Tyler Technologies, a company that makes products used by U.S. states and counties to share election data, says an unknown party hacked its internal systems, Reuters reported.
The company told customers via email that there was a “security incident” involving unauthorized access to the firms’ internal phone and IT systems.
The company confirmed the breach in an email to Reuters after warning clients in an email earlier Wednesday. Clients’ software is not believed to have been breached, Reuters reports.
The company, a major provider of emergency management and other programs to U.S. counties and municipalities, told Reuters in its email that it was working to restore its systems and had notified law enforcement. The company did not say whether there had been a ransomware demand or how it had learned of the breach, and it did not respond to questions.
The website cites a security expert who said states, counties and other municipalities that use Tyler Technologies’ systems should immediately reset their passwords.
Mike Hamilton, chief information security officer at CI Security, said counties should immediately reset the passwords they use to log into Tyler’s systems. Tyler can log in remotely to some software it sells, and so it is safest to assume that the hackers could do so as well, said Hamilton, who is a former chief information security officer for the city of Seattle.
Since the breach at Tyler may have happened some time ago, it is possible that any stored passwords might have already been taken and used, Hamilton said.

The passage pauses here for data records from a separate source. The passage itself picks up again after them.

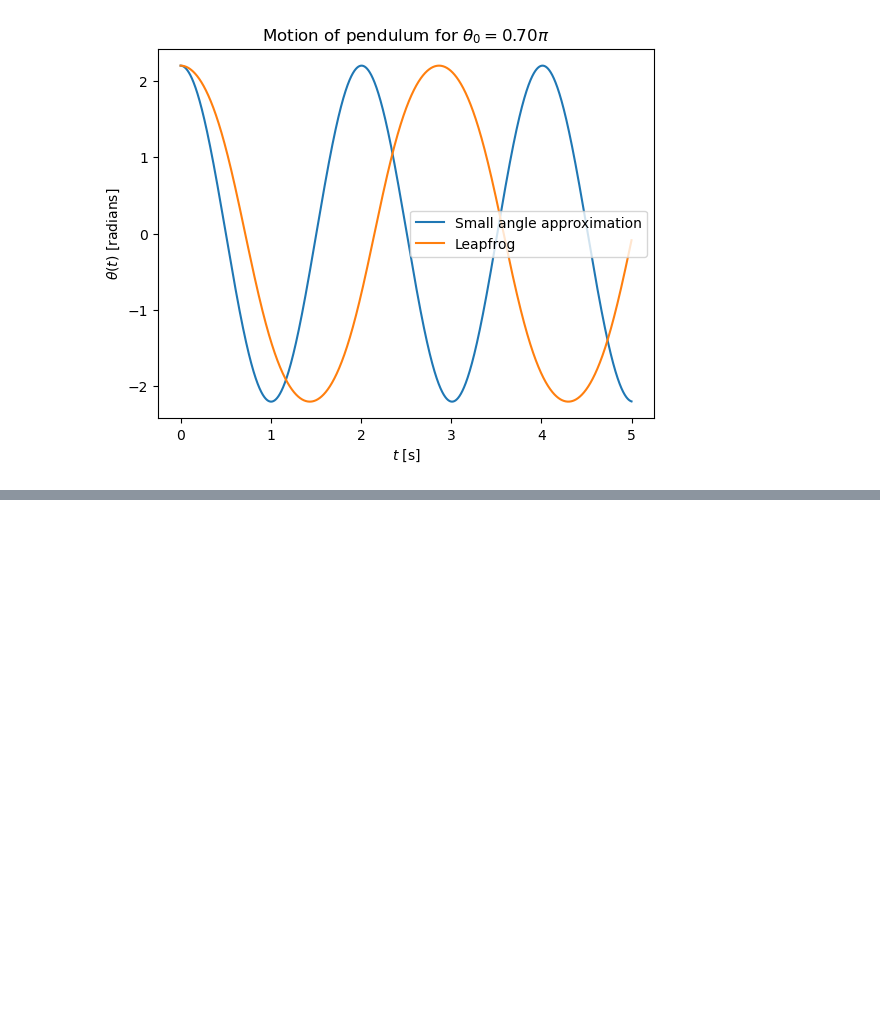
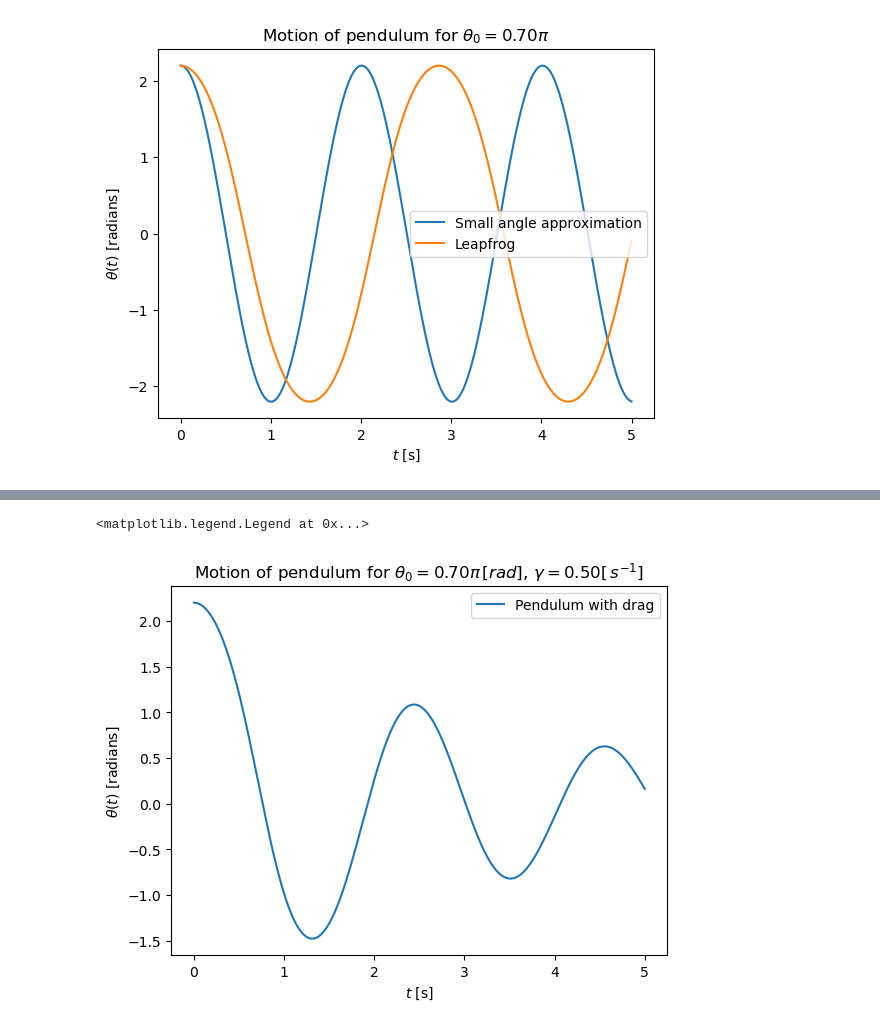
Before and after one commit to hbelzer/8.13-code-snippets, a Jupyter notebook: L0-Pendulum/integrate.ipynb, the cells around one changed output, grey strips where cells are left out. Drawn from its saved outputs; the diff is of its cells as text; code cells hidden in the pictures; blank space fills up the shorter version.

Commit message:
drag + bugged forcing

```diff
--- a/L0-Pendulum/integrate.ipynb
+++ b/L0-Pendulum/integrate.ipynb
@@ -241,0 +258,46 @@ where $m$ is the mass of the pendulum bob
+# %%
+def v_update_pendulum_drag(theta, v, t, dt, omega=np.sqrt(g_cambridge/L), gamma=0):
+    """ RHS of the v update equation for the unforced pendulum with drag force and without the small angle approximation
+
+        Parameters
+        ----------
+        theta : float
+            angular position of pendulum [radians]
+        v : float
+            angular speed of pendulum [radians per second]
+        t : float
+            current value of the time variable [seconds]
+        omega : float
+            frequency of the small angle approximation oscillator [radians per second]
+        gamma : float
+            proportionality constant of the drag force [s^{-1}]
+
+        Returns
+        -------
+        v_updated : float
+            value of v at next timestep [radians per second]
+    """
+
+    fac1 = 1.0 - 0.5*gamma*dt
+    fac2 = 1.0/(1.0 + 0.5*gamma*dt)
+
+    # calculate updated v
+    v_updated = fac1*fac2*v - fac2 *dt * np.power(omega,2) * np.sin(theta)
+
+    return v_updated
+# %%
+large_theta0 = 0.7*np.pi
+gamma=0.5
+
+theta_drag, v_drag = integrate(v_update_pendulum_drag, t_values, theta0=large_theta0, gamma=gamma)
+
+fig = plt.figure()
+
+plt.plot(t_values, theta_drag, label = "Pendulum with drag")
+plt.xlabel(r"$t$ [s]")
+plt.ylabel(r"$\theta (t)$ [radians]")
+plt.title(r"Motion of pendulum for $\theta_0={:.2f}\pi \,[rad]$, $\gamma={:.2f}$".format(large_theta0/np.pi,gamma) + r"[$\,s^{-1}$]")
+plt.legend()
+# %% [output]
+<matplotlib.legend.Legend at 0x...>
+[figure, added]
```
Also changed, not shown: parts of 9 cells of this notebook.
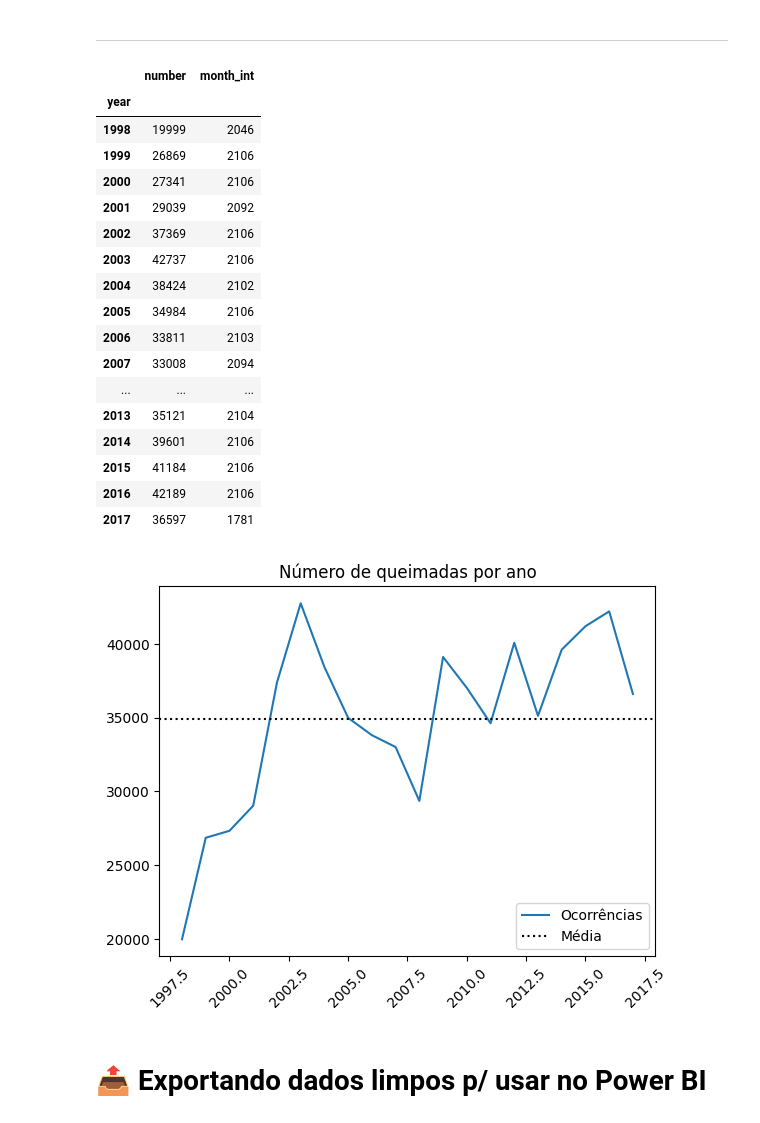
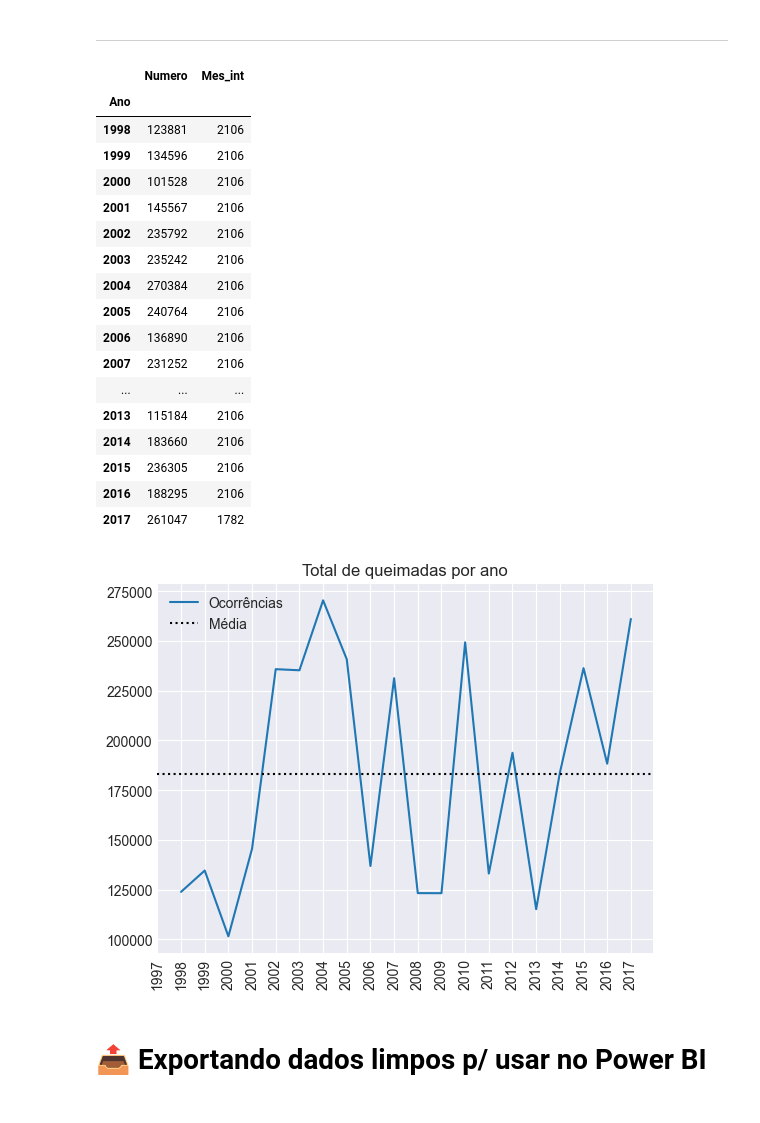
Before and after one commit to pedrorcm/Queimadas_Brasil, a Jupyter notebook: extenso.ipynb, the cells around one changed output. Cells and saved outputs as stored; diff of their text form; code cells hidden in the pictures.

```diff
--- a/extenso.ipynb
+++ b/extenso.ipynb
@@ -449,0 +514,12 @@ len(dados_originais.Estado.unique())
+# %%
+dicionario_regiao = {'Acre':'N', 'Amapá':'N', 'Amazonas':'N', 'Pará':'N', 'Rondônia':'N', 'Roraima':'N', 'Tocantins':'N',
+                    'Alagoas':'NE', 'Bahia':'NE', 'Ceará':'NE', 'Maranhão':'NE', 'Paraíba':'NE', 'Pernambuco':'NE', 'Piauí':'NE',
+                    'Rio Grande do Norte':'NE', 'Sergipe':'NE', 'Espírito Santo':'SE', 'Minas Gerais':'SE', 'Rio de Janeiro':'SE',
+                    'São Paulo':'SE','Goiás':'CO', 'Mato Grosso':'CO', 'Mato Grosso do Sul':'CO','Distrito Federal':'CO',
+                    'Paraná':'S', 'Santa Catarina':'S', 'Rio Grande do Sul':'S'}
+
+dados_originais['Regiao'] = dados_originais.Estado.apply(lambda x: dicionario_regiao.get(x))
+# %%
+dados_originais['Mes_int'] = dados_originais.Mes.apply(lambda x: nomeMes_Numeral(x))
+# %%
+dados_originais['Trimestre'] = dados_originais.Mes_int.apply(lambda x: mes_Trimestre(x))
@@ -629,42 +720,42 @@ plt.show()
 # %% [markdown]
 ___
 # %%
-anos_mais_freq = data.groupby('year').sum()
+anos_mais_freq = dados_originais.groupby('Ano').sum()
 anos_mais_freq
 # %% [output]
-|  | number | month_int |
-| year |  |  |
-| 1998 | 19999 | 2046 |
-| 1999 | 26869 | 2106 |
-| 2000 | 27341 | 2106 |
-| 2001 | 29039 | 2092 |
-| 2002 | 37369 | 2106 |
-| 2003 | 42737 | 2106 |
-| 2004 | 38424 | 2102 |
-| 2005 | 34984 | 2106 |
-| 2006 | 33811 | 2103 |
-| 2007 | 33008 | 2094 |
+|  | Numero | Mes_int |
+| Ano |  |  |
+| 1998 | 123881 | 2106 |
+| 1999 | 134596 | 2106 |
+| 2000 | 101528 | 2106 |
+| 2001 | 145567 | 2106 |
+| 2002 | 235792 | 2106 |
+| 2003 | 235242 | 2106 |
+| 2004 | 270384 | 2106 |
+| 2005 | 240764 | 2106 |
+| 2006 | 136890 | 2106 |
+| 2007 | 231252 | 2106 |
 | ... | ... | ... |
-| 2013 | 35121 | 2104 |
-| 2014 | 39601 | 2106 |
-| 2015 | 41184 | 2106 |
-| 2016 | 42189 | 2106 |
-| 2017 | 36597 | 1781 |
+| 2013 | 115184 | 2106 |
+| 2014 | 183660 | 2106 |
+| 2015 | 236305 | 2106 |
+| 2016 | 188295 | 2106 |
+| 2017 | 261047 | 1782 |
 # %%
-ax= sns.lineplot(anos_mais_freq, x=anos_mais_freq.index, y=anos_mais_freq.number, label='Ocorrências')
+ax= sns.lineplot(anos_mais_freq, x=anos_mais_freq.index, y=anos_mais_freq.Numero, label='Ocorrências')
 
 plt.axhline(anos_mais_freq.mean()[0], color='black', linestyle=':', label='Média')
 
 
-plt.legend(loc='lower right')
+plt.legend()
 plt.xlabel('')
 plt.ylabel('')
-plt.xticks(rotation=45)
-plt.title('Número de queimadas por ano')
+plt.xticks(range(1997,2018,1),rotation=90)
+plt.title('Total de queimadas por ano')
 
 plt.show()
 # %% [output]
-[figure, old version]
+[figure, new version]
 # %% [markdown]
 # 📤 Exportando dados limpos p/ usar no Power BI
 # %% [markdown]
```
Also changed, not shown: parts of 69 cells of this notebook.
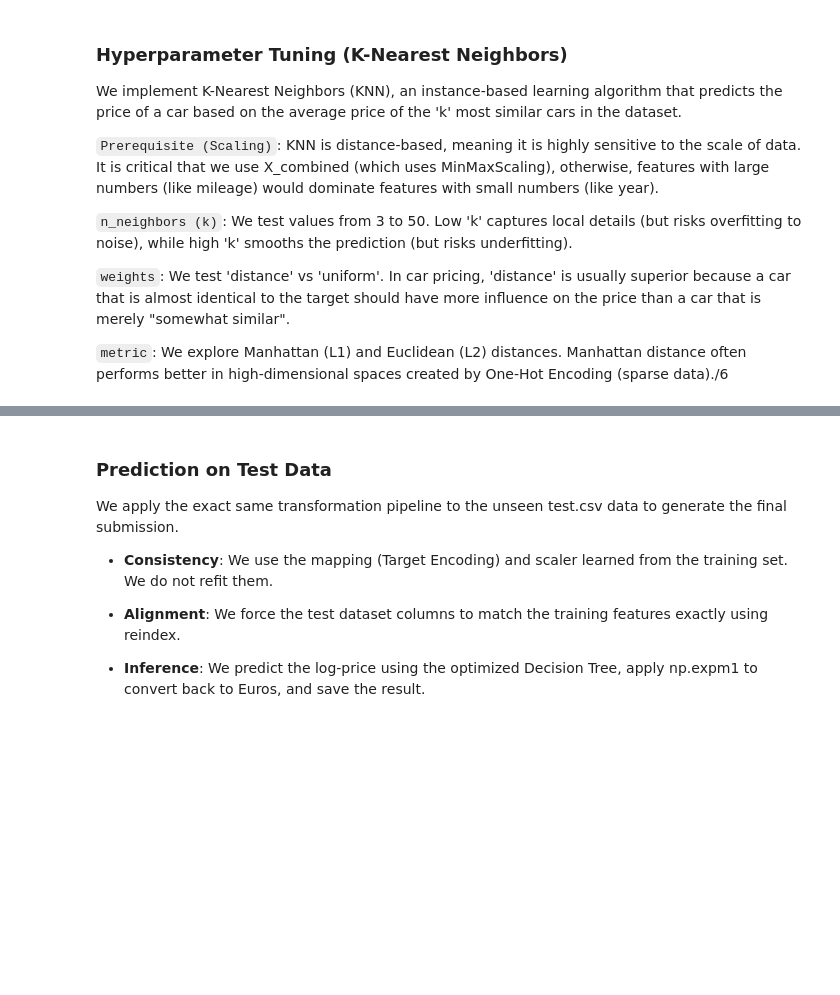
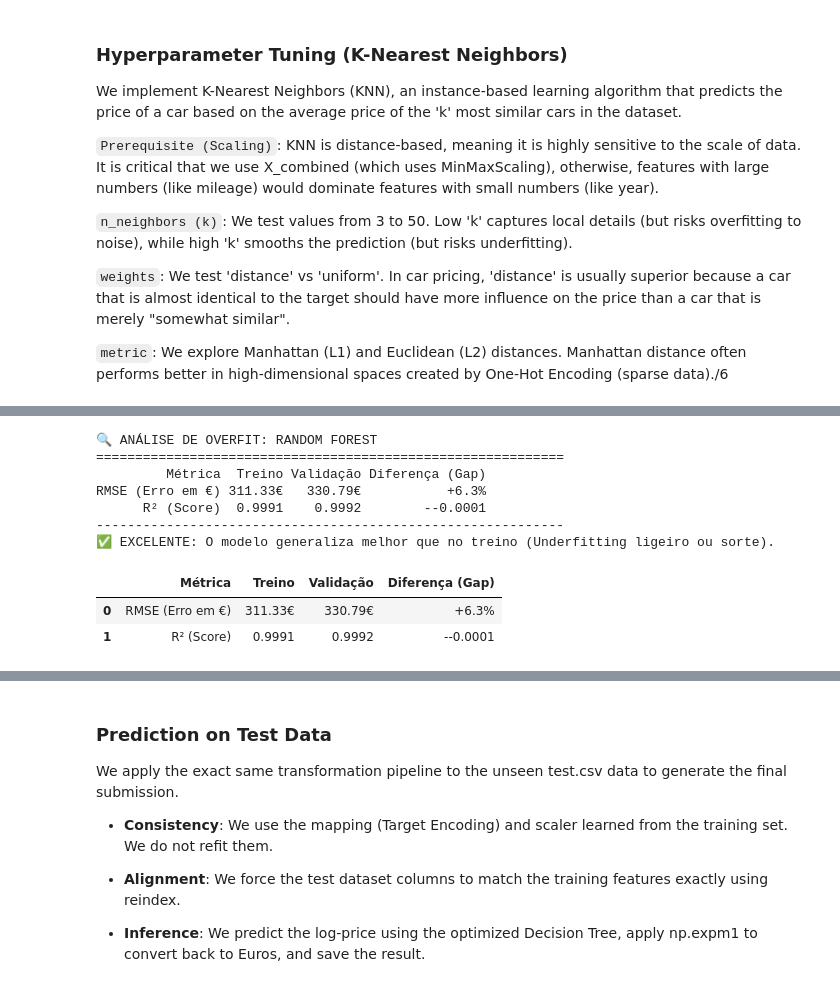
Before and after one commit to rodbarretoteixeira/ProjetoML, a Jupyter notebook: LR_RF.ipynb, the cells around one changed output, grey strips where cells are left out. Drawn from its saved outputs; the diff is of its cells as text; code cells hidden in the pictures; blank space fills up the shorter version.

```diff
--- a/LR_RF.ipynb
+++ b/LR_RF.ipynb
@@ -1052,0 +1559,13 @@ best_knn = random_search_knn.best_estimator_
+# %%
+check_overfitting(best_knn, X_train_scaled, y_train, X_val_scaled, y_val, "Random Forest")
+# %% [output]
+🔍 ANÁLISE DE OVERFIT: RANDOM FOREST
+============================================================
+         Métrica  Treino Validação Diferença (Gap)
+RMSE (Erro em €) 311.33€   330.79€           +6.3%
+      R² (Score)  0.9991    0.9992        --0.0001
+------------------------------------------------------------
+✅ EXCELENTE: O modelo generaliza melhor que no treino (Underfitting ligeiro ou sorte).
+|  | Métrica | Treino | Validação | Diferença (Gap) |
+| 0 | RMSE (Erro em €) | 311.33€ | 330.79€ | +6.3% |
+| 1 | R² (Score) | 0.9991 | 0.9992 | --0.0001 |
```
Also changed, not shown: parts of 57 cells of this notebook.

Cybersecurity experts are warning IT departments everywhere to be on the lookout for a surge in attacks as political turmoil reaches a boiling point, so this should serve as a reminder to be extra vigilant these days.